destroyed by the Nazis and Ernst and Jane were forced to leave Germany
the following year. They fled to Luxembourg with plans to
emigrate to the US as soon as possible. When the Germans invaded
Luxembourg in 1940 and rounded up most Jews a year later, Ernst and
other men who were married to non-Jews were forced to dismantle the
Maginot Line railroad in Lorraine. For the next four years, Ernst
and Jane worked at menial jobs, struggling to survive.
They finally got to the US in 1947, and Ernst
taught physics and mathematics at the State Teachers College in Minot,
North Dakota. A year later, he came to Peoria and Bradley
University where he taught in the physics department until his
retirement in 1976.
Ernst's life was forever changed by World War
II. He never returned to his early research. In fact, it
was not until 1949 that he found out from the scientific literature
that his model had become widely known. Today, the Ising model is
a widely used standard model of statistical physics. Each year
about 800 papers are published that use the model to address problems
in such diverse fields as neural networks, protein folding, biological
membranes and social behavior.
In the postwar years, Ernst's great passion was
for teaching, at which he excelled. His students will never
forget his elaborate classroom demonstrations.
Ernst was a sensitive, artistic man who loved
travel and the arts. He had a keen mind and sharp sense of humor,

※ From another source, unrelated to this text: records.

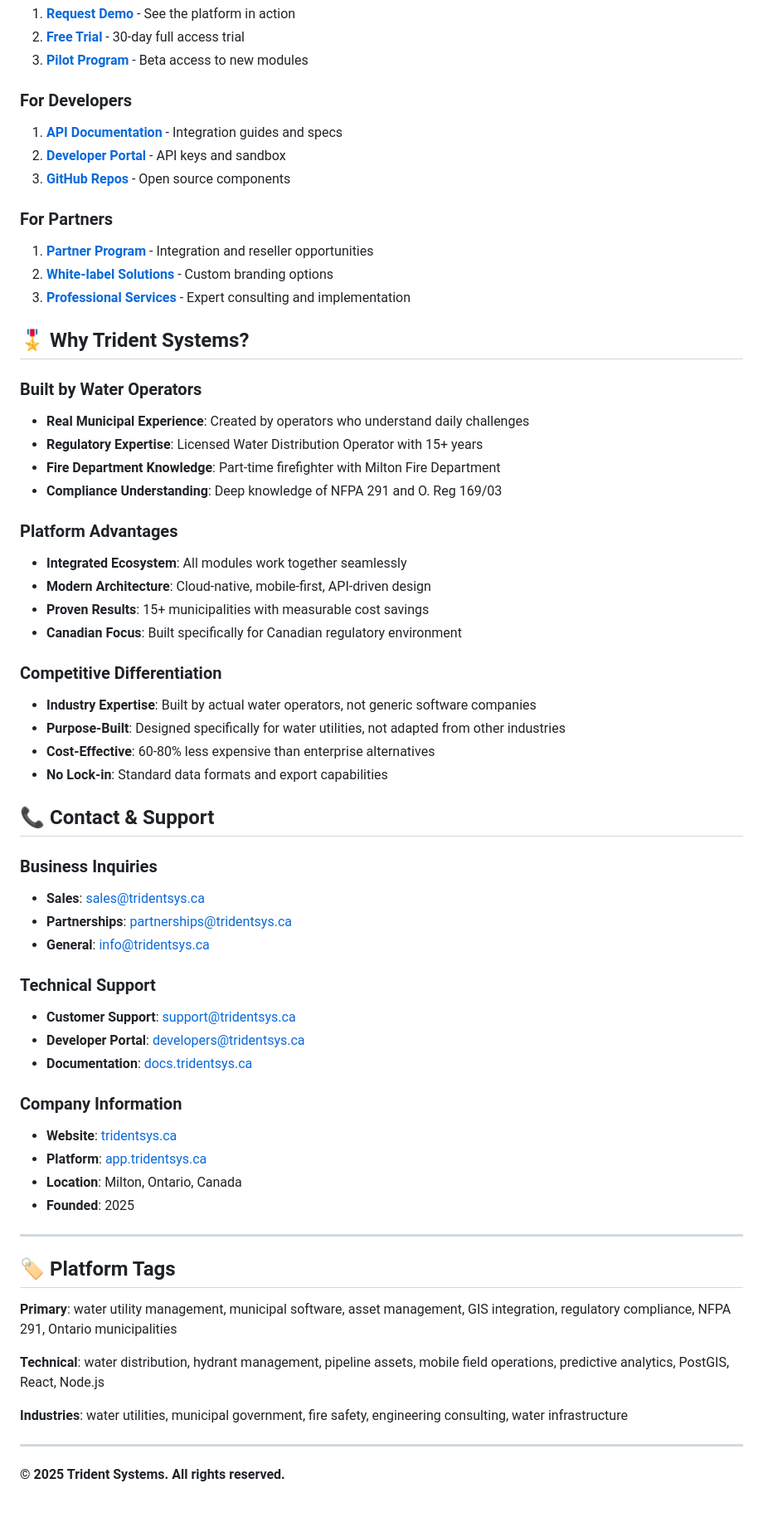
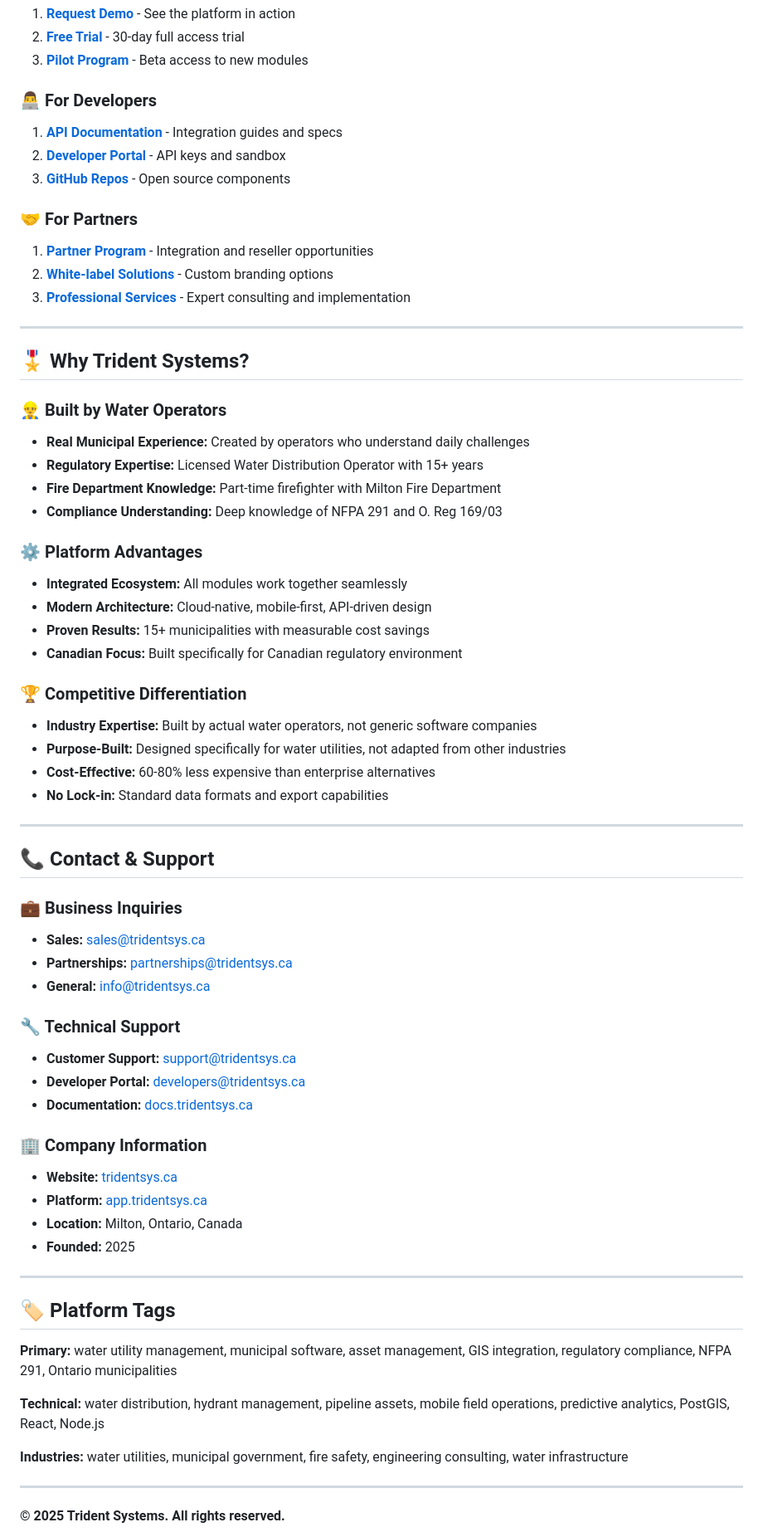
Before and after one commit to rcabral85/tridentsys-website, a Markdown page: README.md, the part around one of its changes. Shown at 83% size. Rendered like a GitHub page; blank space fills up the shorter version.

Commit message:
Updated README with professional presentation - images to be added locally

```diff
--- a/README.md
+++ b/README.md
@@ -222,63 +218,67 @@ Built by water operators for water operators, Trident Systems eliminates manual
 2. **[Free Trial](https://app.tridentsys.ca)** - 30-day full access trial
 3. **[Pilot Program](mailto:info@tridentsys.ca)** - Beta access to new modules
 
-### For Developers
+### 👨‍💻 For Developers
 1. **[API Documentation](https://docs.tridentsys.ca)** - Integration guides and specs
 2. **[Developer Portal](https://developers.tridentsys.ca)** - API keys and sandbox
 3. **[GitHub Repos](#platform-modules)** - Open source components
 
-### For Partners
+### 🤝 For Partners
 1. **[Partner Program](mailto:partnerships@tridentsys.ca)** - Integration and reseller opportunities
 2. **[White-label Solutions](mailto:sales@tridentsys.ca)** - Custom branding options
 3. **[Professional Services](https://tridentsys.ca/services)** - Expert consulting and implementation
 
+---
+
 ## 🎖️ Why Trident Systems?
 
-### Built by Water Operators
-- **Real Municipal Experience**: Created by operators who understand daily challenges
-- **Regulatory Expertise**: Licensed Water Distribution Operator with 15+ years
-- **Fire Department Knowledge**: Part-time firefighter with Milton Fire Department
-- **Compliance Understanding**: Deep knowledge of NFPA 291 and O. Reg 169/03
+### 👷‍♂️ Built by Water Operators
+- **Real Municipal Experience:** Created by operators who understand daily challenges
+- **Regulatory Expertise:** Licensed Water Distribution Operator with 15+ years
+- **Fire Department Knowledge:** Part-time firefighter with Milton Fire Department
+- **Compliance Understanding:** Deep knowledge of NFPA 291 and O. Reg 169/03
 
-### Platform Advantages
-- **Integrated Ecosystem**: All modules work together seamlessly
-- **Modern Architecture**: Cloud-native, mobile-first, API-driven design
-- **Proven Results**: 15+ municipalities with measurable cost savings
-- **Canadian Focus**: Built specifically for Canadian regulatory environment
+### ⚙️ Platform Advantages
+- **Integrated Ecosystem:** All modules work together seamlessly
+- **Modern Architecture:** Cloud-native, mobile-first, API-driven design
+- **Proven Results:** 15+ municipalities with measurable cost savings
+- **Canadian Focus:** Built specifically for Canadian regulatory environment
 
-### Competitive Differentiation
-- **Industry Expertise**: Built by actual water operators, not generic software companies
-- **Purpose-Built**: Designed specifically for water utilities, not adapted from other industries
-- **Cost-Effective**: 60-80% less expensive than enterprise alternatives
-- **No Lock-in**: Standard data formats and export capabilities
+### 🏆 Competitive Differentiation
+- **Industry Expertise:** Built by actual water operators, not generic software companies
+- **Purpose-Built:** Designed specifically for water utilities, not adapted from other industries
+- **Cost-Effective:** 60-80% less expensive than enterprise alternatives
+- **No Lock-in:** Standard data formats and export capabilities
+
+---
 
 ## 📞 Contact & Support
 
-### Business Inquiries
-- **Sales**: sales@tridentsys.ca
-- **Partnerships**: partnerships@tridentsys.ca
-- **General**: info@tridentsys.ca
+### 💼 Business Inquiries
+- **Sales:** [sales@tridentsys.ca](mailto:sales@tridentsys.ca)
+- **Partnerships:** [partnerships@tridentsys.ca](mailto:partnerships@tridentsys.ca)
+- **General:** [info@tridentsys.ca](mailto:info@tridentsys.ca)
 
-### Technical Support
-- **Customer Support**: support@tridentsys.ca
-- **Developer Portal**: developers@tridentsys.ca
-- **Documentation**: [docs.tridentsys.ca](https://docs.tridentsys.ca)
+### 🔧 Technical Support
+- **Customer Support:** [support@tridentsys.ca](mailto:support@tridentsys.ca)
+- **Developer Portal:** [developers@tridentsys.ca](mailto:developers@tridentsys.ca)
+- **Documentation:** [docs.tridentsys.ca](https://docs.tridentsys.ca)
 
-### Company Information
-- **Website**: [tridentsys.ca](https://tridentsys.ca)
-- **Platform**: [app.tridentsys.ca](https://app.tridentsys.ca)
-- **Location**: Milton, Ontario, Canada
-- **Founded**: 2025
+### 🏢 Company Information
+- **Website:** [tridentsys.ca](https://tridentsys.ca)
+- **Platform:** [app.tridentsys.ca](https://app.tridentsys.ca)
+- **Location:** Milton, Ontario, Canada
+- **Founded:** 2025
 
 ---
 
 ## 🏷️ Platform Tags
 
-**Primary**: water utility management, municipal software, asset management, GIS integration, regulatory compliance, NFPA 291, Ontario municipalities
+**Primary:** water utility management, municipal software, asset management, GIS integration, regulatory compliance, NFPA 291, Ontario municipalities
 
-**Technical**: water distribution, hydrant management, pipeline assets, mobile field operations, predictive analytics, PostGIS, React, Node.js
+**Technical:** water distribution, hydrant management, pipeline assets, mobile field operations, predictive analytics, PostGIS, React, Node.js
 
-**Industries**: water utilities, municipal government, fire safety, engineering consulting, water infrastructure
+**Industries:** water utilities, municipal government, fire safety, engineering consulting, water infrastructure
 
 ---
 
```
Also changed, not shown: other parts of README.md (+93 -97 lines).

but was a gentle, quiet individual who always seemed a little shy when
questioned about his famous model.
Jane Ising continues to live in the couple's home
located close to the Bradley campus.
The Ising Conference room is located in Bradley
University's Olin Hall of Science where visitors can view framed copies
of Ising's dissertation in both German and English along with
photographs of Ernst and Jane through the years.
There are a few places where the biography of Ernst Ising can be found.